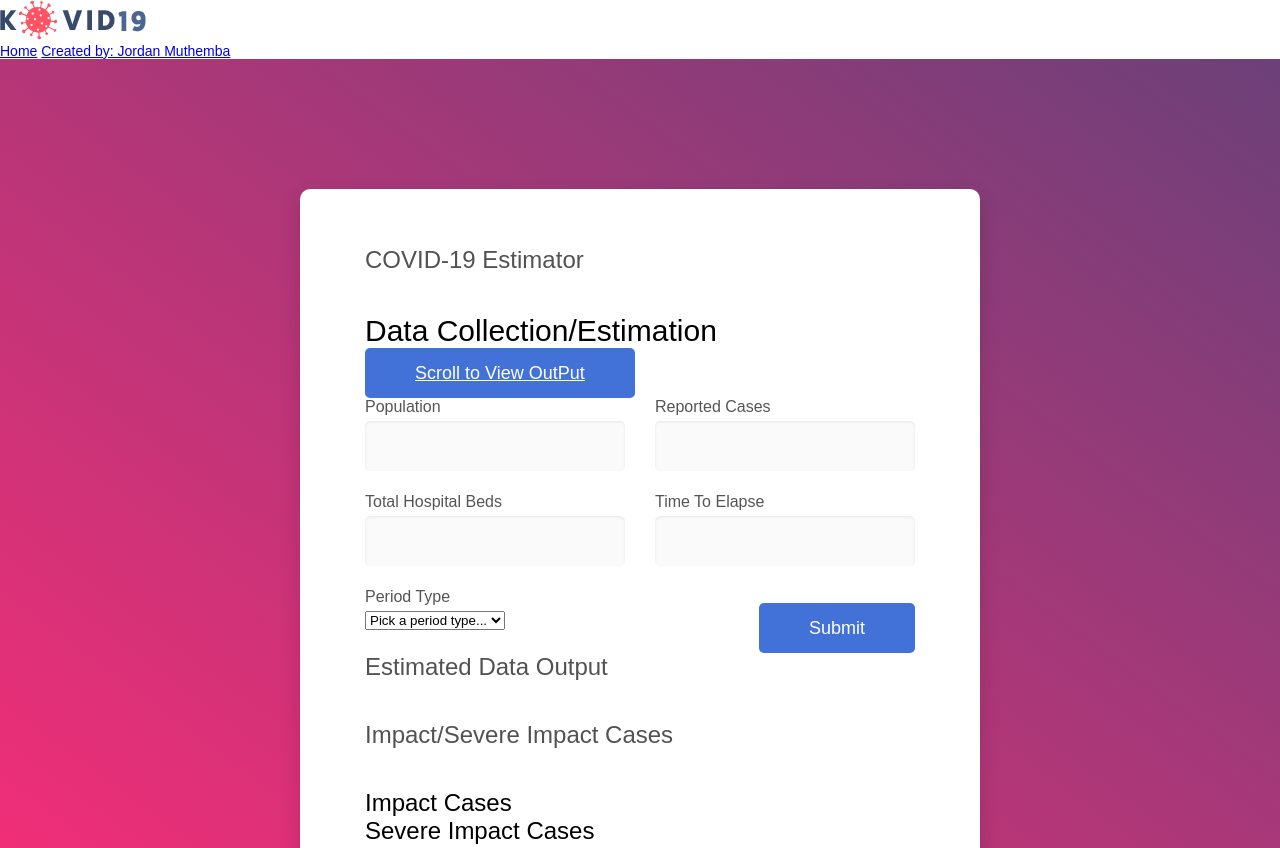
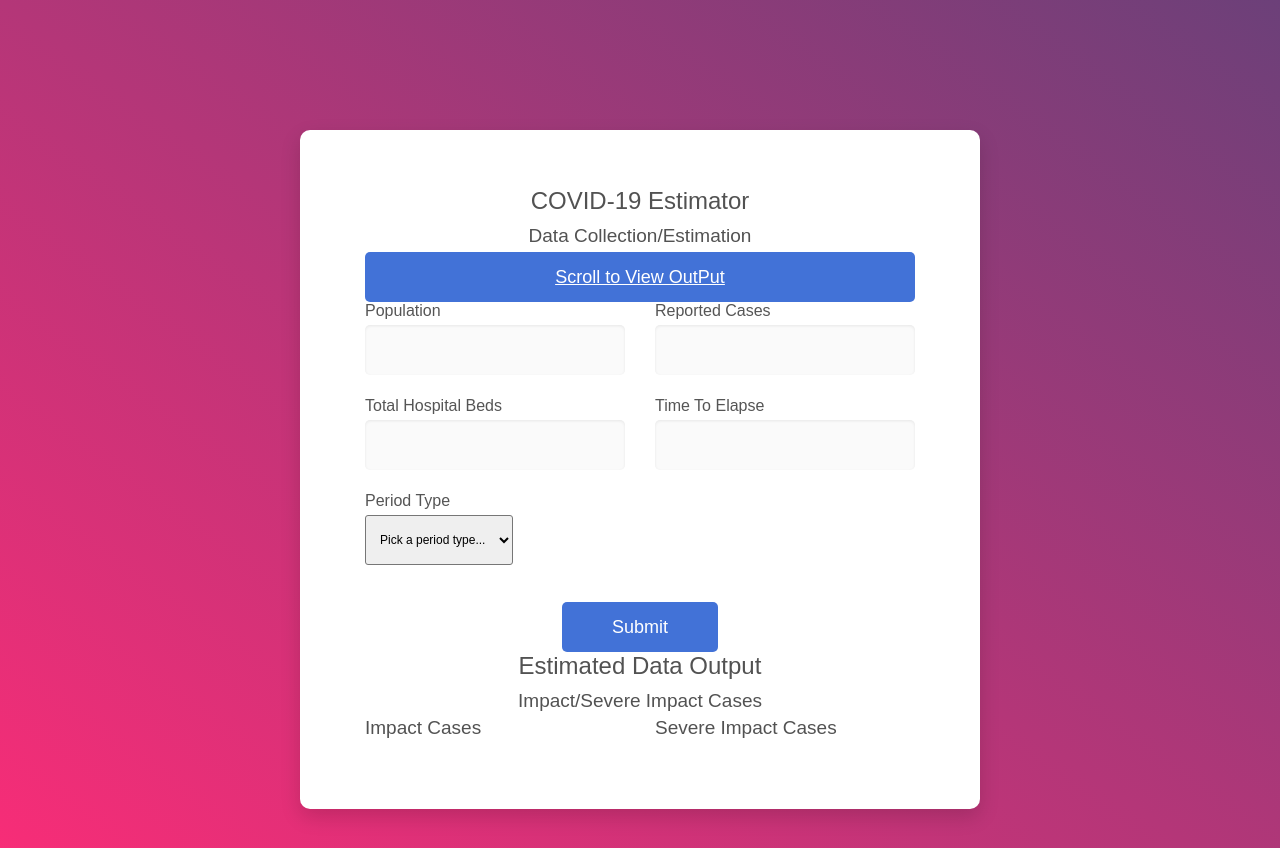
Before and after one commit to Jordan-type/BuildForSDG-2020-Assessment, a website: page src/index.html in a window 1280 px wide. Shown: the top 848 px of the page. Drawn offline with Linux system fonts and the light colour scheme.

Commit message:
index fix

```diff
--- a/src/assests/css/main.css
+++ b/src/assests/css/main.css
@@ -254,6 +254,11 @@
   /* ==========================================================================
 	 #BUTTON
 	 ========================================================================== */
+#btn--center{
+	display: flex;
+	justify-content: center;
+}
+
   .btn {
 	display: inline-block;
 	line-height: 50px;
@@ -301,7 +306,6 @@
   .btn--blue:hover {
 	background: #3868cd;
   }
-
   /* ==========================================================================
 	 #DATE PICKER
 	 ========================================================================== */
@@ -615,8 +619,17 @@
 	font-size: 24px;
 	color: #525252;
 	font-weight: 400;
-	margin-bottom: 40px;
+	margin-bottom: 10px;
   }
+  .subtitle{
+  	font-size: 19px;
+  	color: #525252;
+	font-weight: 400;
+	margin-bottom: 5px;
+  }
+ .is-text-centred{
+ 	text-align: center;
+ }
 
   /* ==========================================================================
 	 #CARD
@@ -648,3 +661,14 @@
 	  padding: 50px 40px;
 	}
   }
+  select.form-control {
+  height: 50px;
+  line-height: 50px;
+}
+.form-control {
+  height: 30px;
+  padding: 5px 10px;
+  font-size: 12px;
+  line-height: 1.5;
+  border-radius: 3px;
+}
--- a/src/index.html
+++ b/src/index.html
@@ -25,70 +25,29 @@
   <!--<link rel="stylesheet" href="assests/css/main.css" media="all" async>-->
 </head>
 <body>
-<!-- START NAV -->
- <nav class="navbar">
-    <div class="container">
-      <div class="navbar-brand">
-        <a class="navbar-item" href="index.html">
-          <img src="assests/images/logo-dark.png" alt="Logo">
-          <!-- <span>COVID-19 Estimator</span> -->
-       </a>
-        <span class="navbar-burger burger" data-target="navbarMenu">
-          <span></span>
-          <span></span>
-          <span></span>
-        </span>
-      </div>
-      <div id="navbarMenu" class="navbar-menu">
-        <div class="navbar-end">
-          <a href="index.html" class="navbar-item is-active">Home</a>
-          <a href="https://github.com/Jordan-type/" class="navbar-item">Created by: Jordan Muthemba</a>
-          <!-- <a class="navbar-item">Features</a>
-          <a class="navbar-item">Team</a>
-          <a class="navbar-item">Archives</a> -->
-          <!-- <a class="navbar-item">Help</a>
-          <div class="navbar-item has-dropdown is-hoverable">
-            <a class="navbar-link">Account</a>
-            <div class="navbar-dropdown">
-              <a class="navbar-item">Dashboard</a>
-              <a class="navbar-item">Profile</a>
-              <a class="navbar-item">Settings</a>
-              <hr class="navbar-divider">
-              <div class="navbar-item">Logout</div>
-            </div>
-          </div> -->
-        </div>
-      </div>
-    </div>
-  </nav>
-  <!-- END NAV -->
-  <!-- style="background: #3f4079 url(assests/images/build-sdg.png) no-repeat center bottom" -->
-  <!-- section -->
-
     <div class="page-wrapper bg-gra-02 p-t-130 p-b-100 font-poppins">
       <div class="wrapper wrapper--w680" >
        <div class="card card-4">
          <div class="card-body">
-        <h1 class="title">COVID-19 Estimator</h1>
-        <h2 class="subtitle">Data Collection/Estimation</h2>
-        <a href="#estimated-data" class="btn btn--radius-2 btn--blue">Scroll to View OutPut</a>
+         <h1 class="title is-text-centred">COVID-19 Estimator</h1>
+         <h2 class="subtitle is-text-centred">Data Collection/Estimation</h2>
+         <a href="#estimated-data" id="btn--center" class="btn btn--radius-2 btn--blue">Scroll to View OutPut</a>
              <form id="covid-form" name="covid-19-estimator" data-form-estimator>
                 <div class="row row-space">
-
                    <div class="col-2">
                       <div class="input-group">
                       <label class="label" for="population">Population</label>
                       <input class="input--style-4" type="number" id="population" name="population" data-population required="required">
                       </div>
                    </div>
-
                    <div class="col-2">
                       <div class="input-group">
                       <label class="label" for="reported-cases">Reported Cases</label>
                       <input class="input--style-4" type="number" id="reported-cases" name="reported-cases" data-reported-cases required>
                       </div>
                     </div>
-
+                 </div>
+                 <div class="row row-space">
                  	<div class="col-2">
                  		<div class="input-group">
                  			<label class="label" for="total-hospital-beds">Total Hospital Beds</label>
@@ -96,18 +55,17 @@
                 data-total-hospital-beds required>
             </div>
         </div>
-
         <div class="col-2">
         	<div class="input-group">
         		<label class="label" for="time-to-elapse">Time To Elapse</label>
         		<input class="input--style-4" type="number" id="time-to-elapse" name="time-to-elapse" data-time-to-elapse required>
         	</div>
         </div>
-
+    </div>
     <div class="input-group">
+        	<div class="select">
         		<label class="label" for="period-type">Period Type</label>
-              <div class="select">
-                <select id="period-type" name="period-type" data-period-type required>
+        		<select class="form-control" id="period-type" name="period-type" data-period-type required>
         			<option value="">Pick a period type...</option>
         			<option value="days">Days</option>
         			<option value="weeks">Weeks</option>
@@ -115,34 +73,33 @@
         		</select>
         	</div>
         </div>
-
-          <div class="p-t-15">
+    <div class="p-t-15" id="btn--center">
     	<button type="submit" class="btn btn--radius-2 btn--blue" data-go-estimate="">Submit</button>
     </div>
 </form>
-
-    </section>
-     <section id="estimated-data">
 <div class="container has-text-centered">
-          <h1 class="title">Estimated Data Output</h1>
-          <h2 class="title">Impact/Severe Impact Cases</h2>
+	<h1 class="title is-text-centred">Estimated Data Output</h1>
+	<h2 class="subtitle is-text-centred">Impact/Severe Impact Cases</h2>
 </div>
 <!-- Canbe hidden using is-hidden  -->
+
       <div class="impacts"> <!-- is-hidden-->
-        <div class="columns is-multiline">
+        <div class="row row-space">
+        	<div class="col-2">
           <!-- Impact Cases-->
           <div class="column is-12-tablet is-6-desktop">
-            <h3 class="subtitle has-text-centered">Impact Cases</h3>
+            <h3 class="subtitle is-text-centered">Impact Cases</h3>
             <table class="table is-hoverable is-fullwidth">
               <tbody id="impact">
 
               </tbody>
             </table>
           </div>
-
+      </div>
+         <div class="col-2">
           <!-- Severe Impact Cases -->
           <div class="column is-12-tablet is-6-desktop">
-            <h3 class="subtitle has-text-centered">Severe Impact Cases</h3>
+            <h3 class="subtitle is-text-centered">Severe Impact Cases</h3>
             <table class="table is-hoverable is-fullwidth">
               <tbody id="severeImpact">
 
@@ -152,7 +109,10 @@
       </div>
         </div>
     </div>
-   </section>
+
+
+         </div>
+        </div>
       </div>
   </div>
 </body>
```
Lines whose indentation alone changed are shown as unchanged.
§ §
- ASSIGNMENT
Looking at the entries above, how many lines contain "subtitle"? State the number and nothing more.

- WRITTEN RESPONSE
8